## TASK ITEM
Could you return every line of the records below that contains the word "span"?

## TASK INPUT
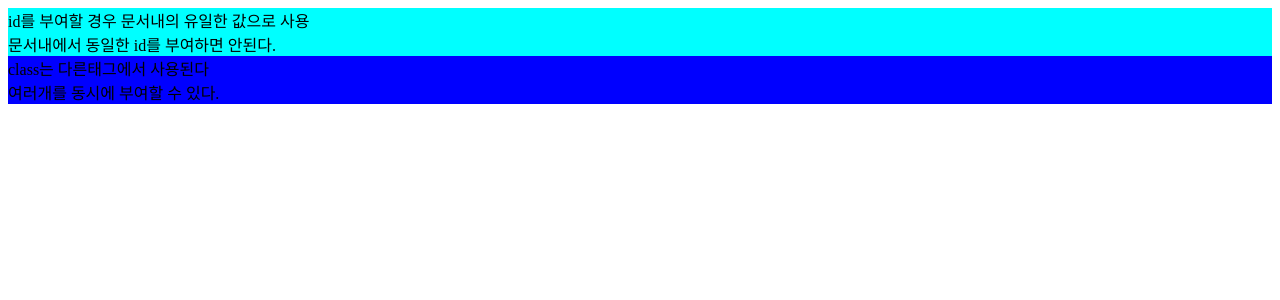
Repository: cleangggg/front
Page: css/ex02.html
The author's editor kept a copy of each file at every save. The page is drawn from the files as they stood at one save, then again after the next save.
The browser window is 1280 px wide. The pictures show the whole page.

Above is the page before, as saved 2023-05-25 00:35:42.

After the next save:
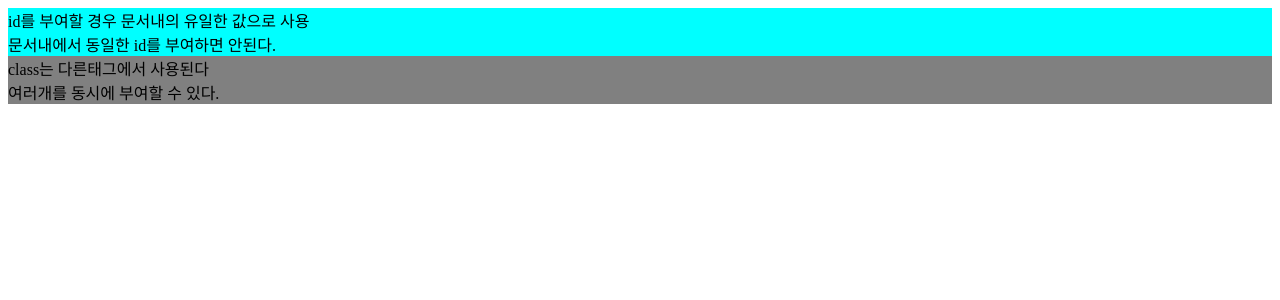
Saved 15 s later.
--- a/css/ex02.html
+++ b/css/ex02.html
@@ -5,7 +5,7 @@
 <title>Insert title here</title>
 <style type="text/css">
 	#id01{ background : aqua;}
-	.class01 { background : blue;}
+	.class01 { background : gray;}
 </style>
 
 </head>
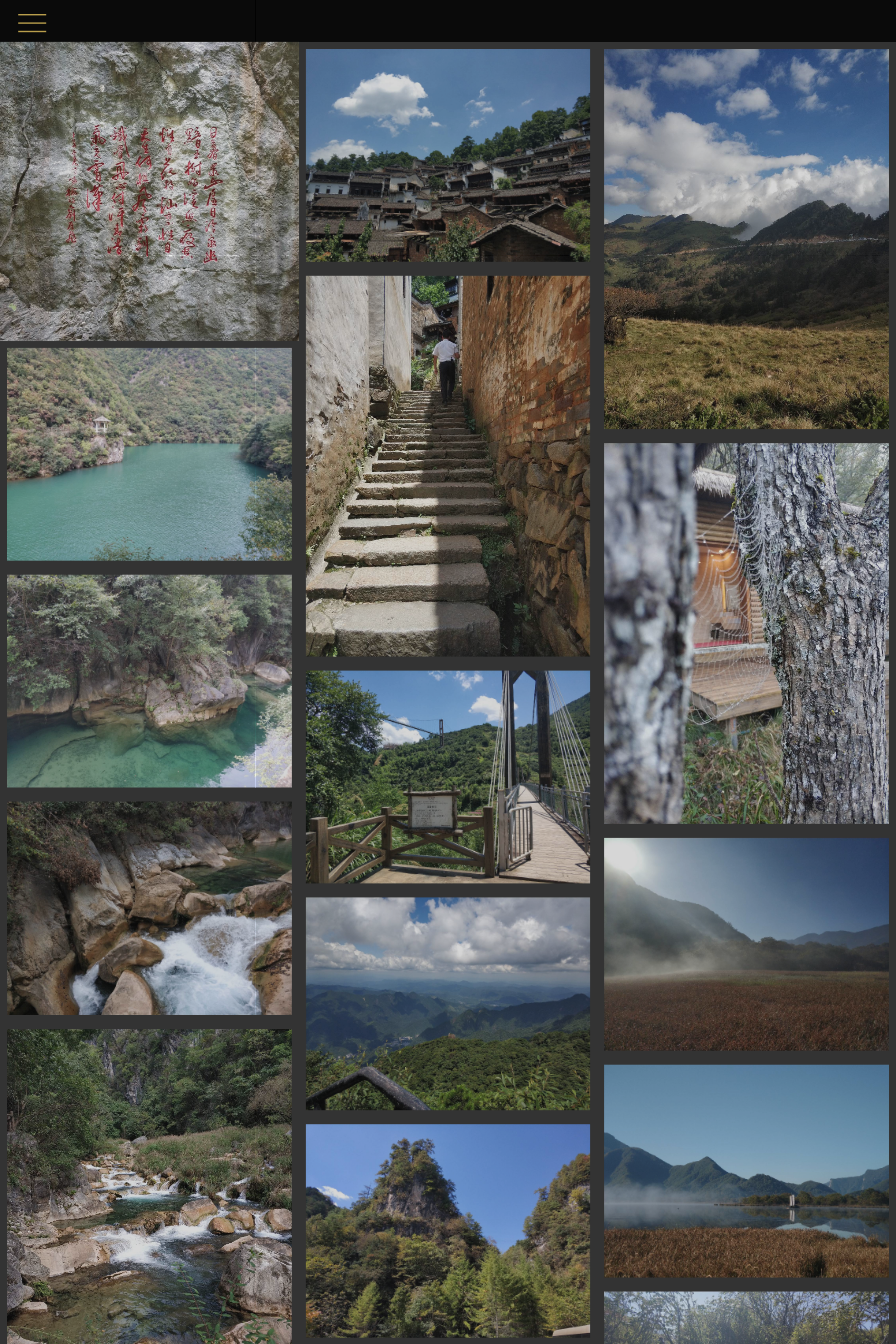
Repository: ustc-hzy/ziYang
Page: album.html
An editor plug-in stored every save of this project. The page is shown before and after the next save, followed by the edit.
The browser window is 1280 px wide. The pictures show the part of the page from y = 0 to 1920 px (the page is 2723 px tall), at 70% of full size.
The pointer rests on the first visible `.item img`.

Above is the page before, as saved 2020-06-18 22:21:50.

### album.html
<!DOCTYPE html>
<html lang="en">
<head>
    <meta charset="UTF-8">
    <meta name="viewport" content="width=device-width, initial-scale=1.0">
    <link rel="stylesheet" href="css/style.css" type="text/css">
    <link rel="stylesheet" href="css/album.css" type="text/css">
    <title>旅行相册</title>
</head>
<body>
    <header>
        <!-- 主体内容 -->
        <div class="inner">
            <!-- 用于控制菜单栏开关 -->
            <input type="checkbox" id="ham">
            <!-- 菜单栏icon -->
            <label for="ham">
                <div class="hamburger-container">
                    <span></span>
                    <span></span>
                    <span></span>
                </div>
            </label>
            <!-- 菜单栏各项 -->
            <nav>
                <ul>
                    <li><a href="index.html">网站首页</a></li>
                    <li><a href="resume.html">个人简历</a></li>
                    <li><a href="album.html">旅行相册</a></li>
                    <li><a href="asset.html">PS作品集</a></li>
                    <li><a href="episode.html">剧集收藏</a></li>
                </ul>
            </nav>
            <!-- 打开菜单栏的遮罩 -->
            <div class="mask"></div>
        </div>
        <div class="content-container">
            <div class="item">
                <img src="img/wuyuan/1.jpg" >
            </div>
            <div class="item">
                <img src="img/wuyuan/2.jpg" >
            </div>
            <div class="item">
                <img src="img/wuyuan/3.jpg" >
            </div>
            <div class="item">
                <img src="img/wuyuan/4.jpg" >
            </div>
            <div class="item">
                <img src="img/wuyuan/5.jpg" >
            </div>
            <div class="item">
                <img src="img/wuyuan/6.jpg" >
            </div>
            <div class="item">
                <img src="img/shangrao/1.jpg" >
            </div>
            <div class="item">
                <img src="img/shangrao/2.jpg" >
            </div>
            <div class="item">
                <img src="img/shangrao/3.jpg" >
            </div>
            <div class="item">
                <img src="img/shangrao/4.jpg" >
            </div>
            <div class="item">
                <img src="img/shennongjia/1.jpg" >
            </div>
            <div class="item">
                <img src="img/shennongjia/2.jpg" >
            </div>
            <div class="item">
                <img src="img/shennongjia/3.jpg" >
            </div>
            <div class="item">
                <img src="img/shennongjia/4.jpg" >
            </div>
            <div class="item">
                <img src="img/shennongjia/5.jpg" >
            </div>
            <div class="item">
                <img src="img/shennongjia/6.jpg" >
            </div>
            <div class="item">
                <img src="img/shennongjia/7.jpg" >
            </div>
            <div class="item">
                <img src="img/shennongjia/8.jpg" >
            </div>
        </div>
    </header>
</body>
</html>

### css/style.css
/* 导航栏背景 */
header{
    height: 60px;
    background-color: #000000;
    opacity: 0.8;
}
/* 导航栏内部 */
.inner{
    width: 96%;
    margin: auto;
}
/* 用于开关的checkbox */
#ham{
    display: none;
}
/* 当chexkbox选中时，改变第一条线 */
#ham:checked + label .hamburger-container span:nth-child(1){
    transform: rotate(45deg);
    top: 11px;
    transition: transform .3s ease-in-out, top .3s ease-in-out 3s;
}
/* 当chexkbox选中时，第二条线消失 */
#ham:checked + label .hamburger-container span:nth-child(2){
    opacity: 0;
}
/* 当chexkbox选中时，改变第三条线 */
#ham:checked + label .hamburger-container span:nth-child(3){
    transform: rotate(-45deg);
    top: -11px;
    transition: transform .3s ease-in-out, top .3s ease-in-out 3s;
}
/* 导航栏icon的第二天横线 */
.hamburger-container span:nth-child(2){
    margin-top: 10px;
    transition: opacity .1s ease-in-out .1s;
}
/* 导航栏icon的第三天横线 */
.hamburger-container span:nth-child(3){
    margin-top: 10px;
}
/* 导航栏icon */
.hamburger-container{
    display: block;
    width: 40px;
    height: 40px;
    position: relative;
    top: 20px;
    z-index: 100;
}
/* 导航栏icon的横线 */
.hamburger-container span{
    display: block;
    height: 2px;
    background-color: #dbba53;
    position: relative;
    transition: transform .3s ease-in-out, top .3s ease-in-out .3s;
}
/* 菜单栏子项总的效果 */
nav{
    position: absolute;
    z-index: 100;
    color: #fff;
    top: 50px;
    transform: scaleY(0); /* 垂直方向缩小到0，即关闭 */
    transition: all .3s ease-in-out;
    transform-origin: 50% 0; /* 将中心点移到顶部 */
    opacity: 0; /* 渐入渐出效果 */
}
/* 当chexkbox选中时，展示nav */
#ham:checked ~ nav{
    transform: scaleY(1); /* 垂直方向扩大到1，即打开 */
    opacity: 1;
    transition: all .3s ease-in-out;
}
/* 导航栏的遮罩 */
.mask {
    width: 100vw;
    height: 100vh;
    position: fixed;
    top: 0;
    left: 0;
    background: #000000;
    opacity: 0;
    z-index: 10; /* 防止遮住要显示的部分 */
    transform: scaleY(0);
    transform-origin: 50% 0;
    transition: all .3s ease-in-out;
}
/* 当chexkbox选中时，打开遮罩 */
#ham:checked ~ .mask{
    opacity: 0.9;
    transform: scaleY(1);
    transition: all .3s ease-in-out;
}
nav ul{
    position: relative;
    right: 40px;
    margin-top: 2em;
    list-style-type:none;
    font-size: 35px;
}
nav ul li{
    margin-top: 1em;
}
nav ul li:hover{
    transform: scale(1.2, 1.2); /* transform从元素中心开始变化，不会影响到其他元素 */
}
nav ul li a:hover{
    color: #dbba53;
}
/* 导航栏菜单项 */
nav a{
    text-decoration: none;
    color: #ffffff;
}
/* 居中姓名框 */
.name-container{
    position: absolute;
    top: 50%;
    left: 50%;
    transform: translate(-50%,-50%);
    z-index: 1;
    background-color: rgba(0,0,0,0.3); /* 此处使用opacity会让文字也变透明 */
    box-shadow: 0 5px 20px rgba(26,26,26,0.5);
}
/* 居中姓名 */
.mid-name{
    color: #fff;
    font-size: 50px;
    border: 8px solid #fff;
    padding: 40px;
    text-align: center;
}
/* 居中学号 */
.mid-name .id{
    margin-top: 10px;
    font-size: 40px;
}

### css/album.css
/* 背景图片 */
body {
    height: 100vh;
    width: 100vw;
    margin: 0 auto;
    padding: 0 0 ;
    background-color: #333333;
    /* background-image: url(../img/user_bg.jpg);
    background-repeat: no-repeat;
    background-size: cover;  */
    overflow: auto;
}
/* 主题内容框 */
.content-container{
    width: 100vw;
    column-count: 3;
    column-gap: 0;
    position: relative;
    top: 20px;
}
.item{
    padding: 10px;
}
.item img{
    display: block;
    width: 100%;
    height: auto;
    z-index: 1;
}
.item img:hover{
    transform: scale(1.05, 1.05);
}

After the next save:
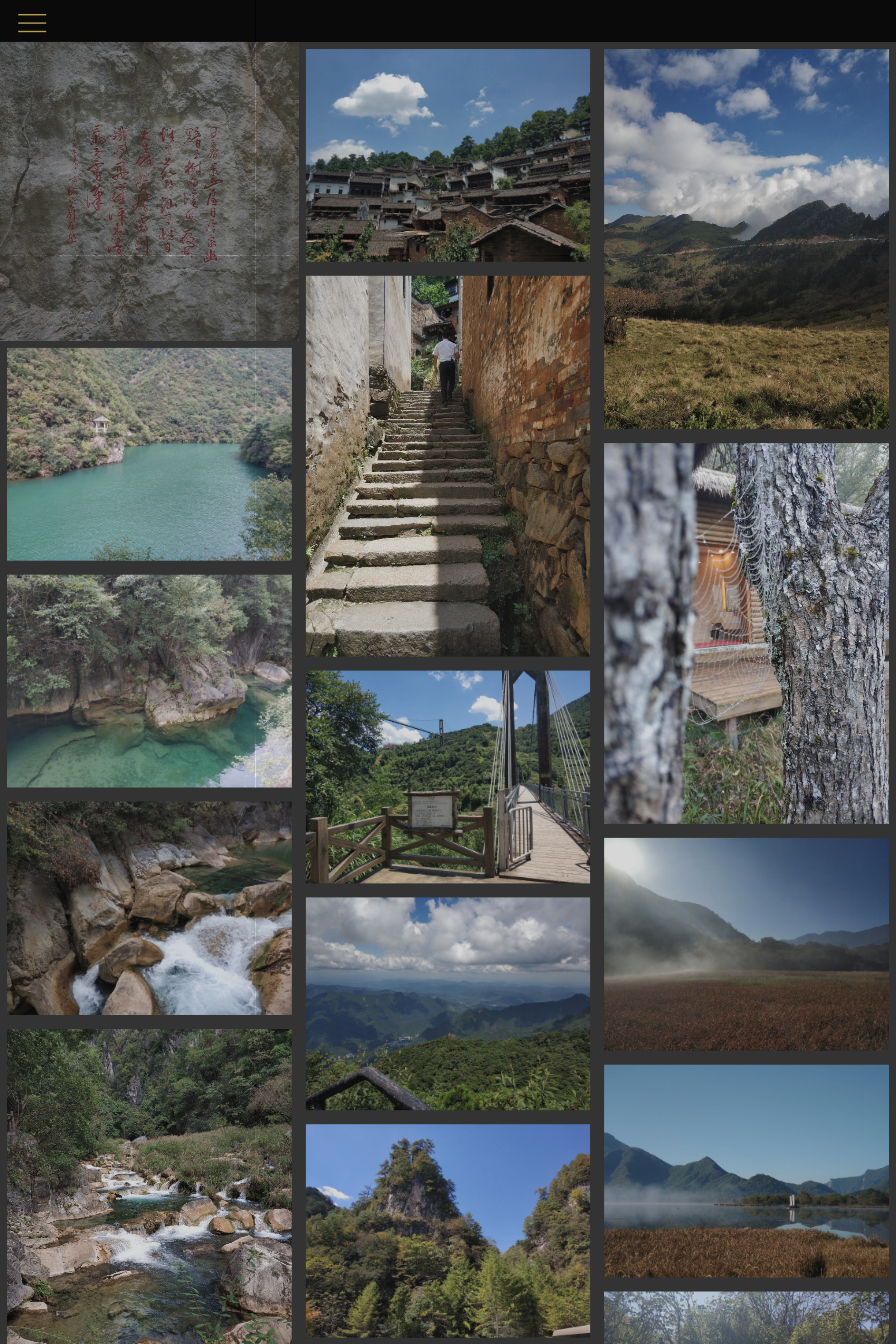
Saved 45 s later.
--- a/css/album.css
+++ b/css/album.css
@@ -29,4 +29,5 @@ body {
 }
 .item img:hover{
     transform: scale(1.05, 1.05);
+    opacity: 0.5;
 }
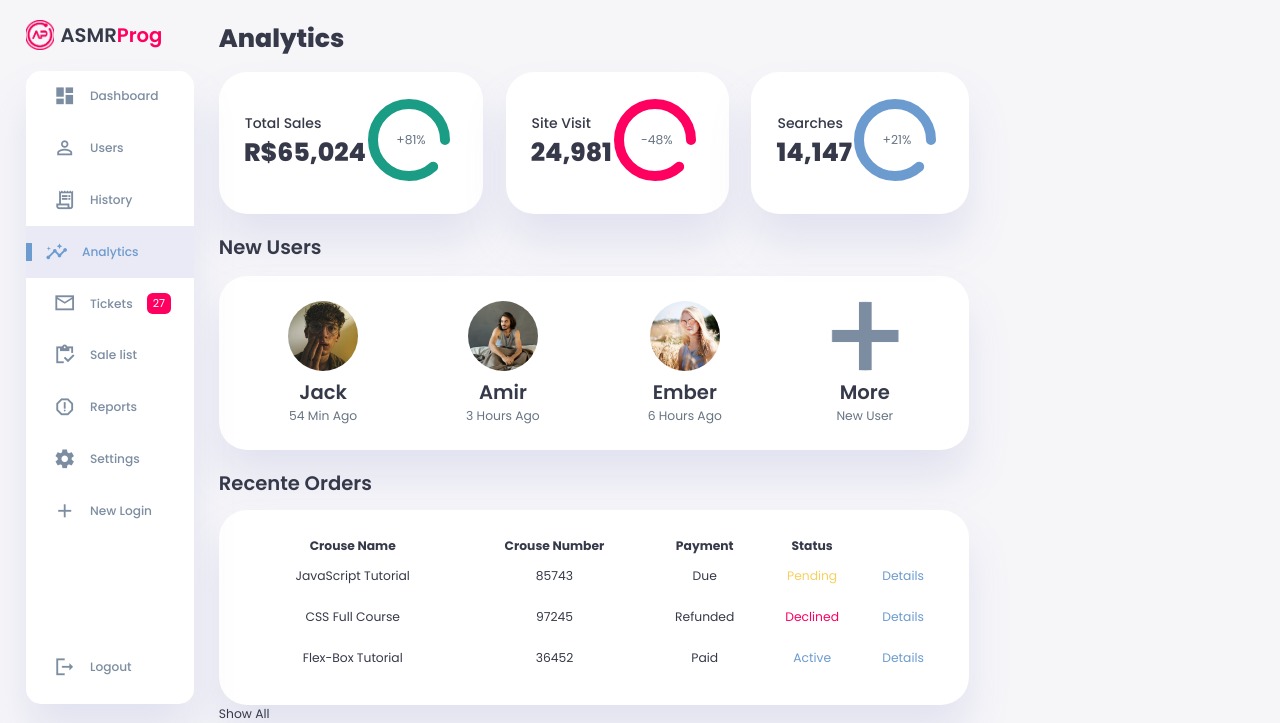
Repository: pheonix5/ProjetosRN-linux
Page: DashBoard/index.html
An editor plug-in stored every save of this project. The page is shown before and after the next save, followed by the edit.
The browser window is 1280 px wide. The pictures show the whole page.

Above is the page before, as saved 2023-08-06 02:32:59.

After the next save:
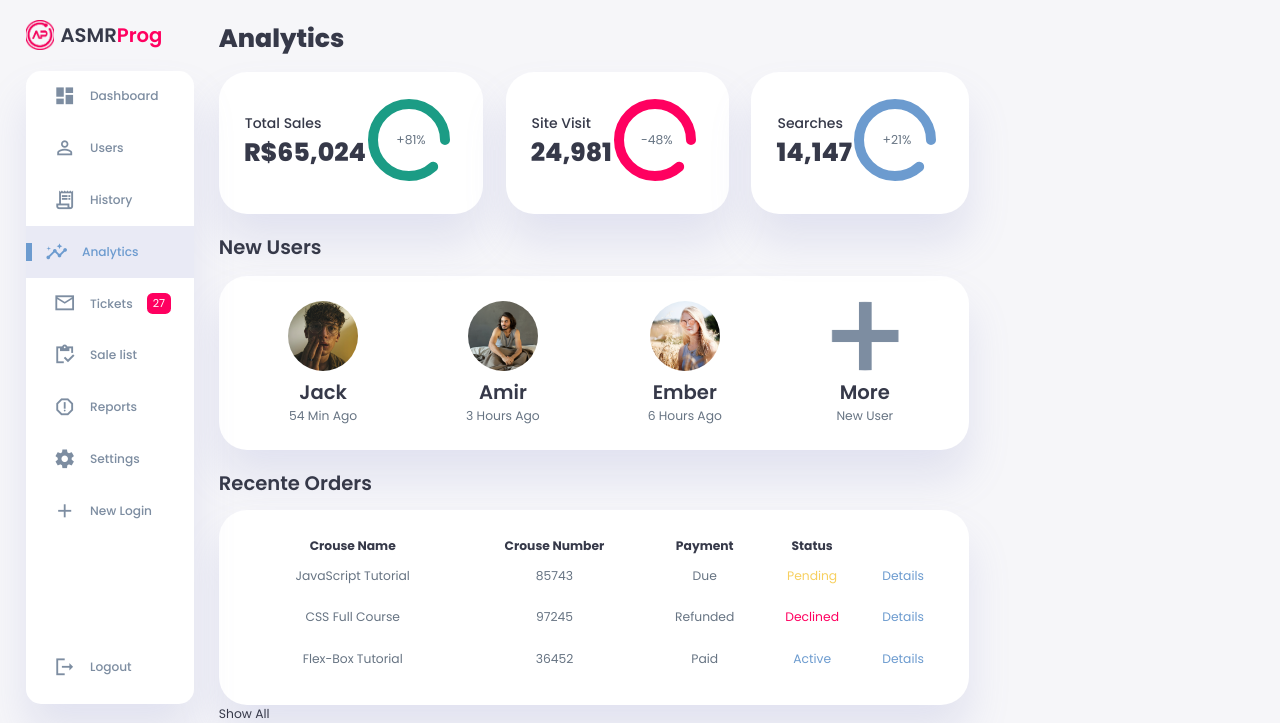
Saved 44 s later.
--- a/DashBoard/style.css
+++ b/DashBoard/style.css
@@ -364,4 +364,9 @@ main .recent-orders table:hover{
 main table tbody td{
   height: 2.8rem;
   border-bottom: 1px solid var(--color-white);
-}
+  color: var(--color-dark-variant);
+}
+
+main table tbody tr:last-child td{
+  border: none;
+}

## REPLY
                    <span></span>
                    <span></span>
                    <span></span>
#ham:checked + label .hamburger-container span:nth-child(1){
#ham:checked + label .hamburger-container span:nth-child(2){
#ham:checked + label .hamburger-container span:nth-child(3){
.hamburger-container span:nth-child(2){
.hamburger-container span:nth-child(3){
.hamburger-container span{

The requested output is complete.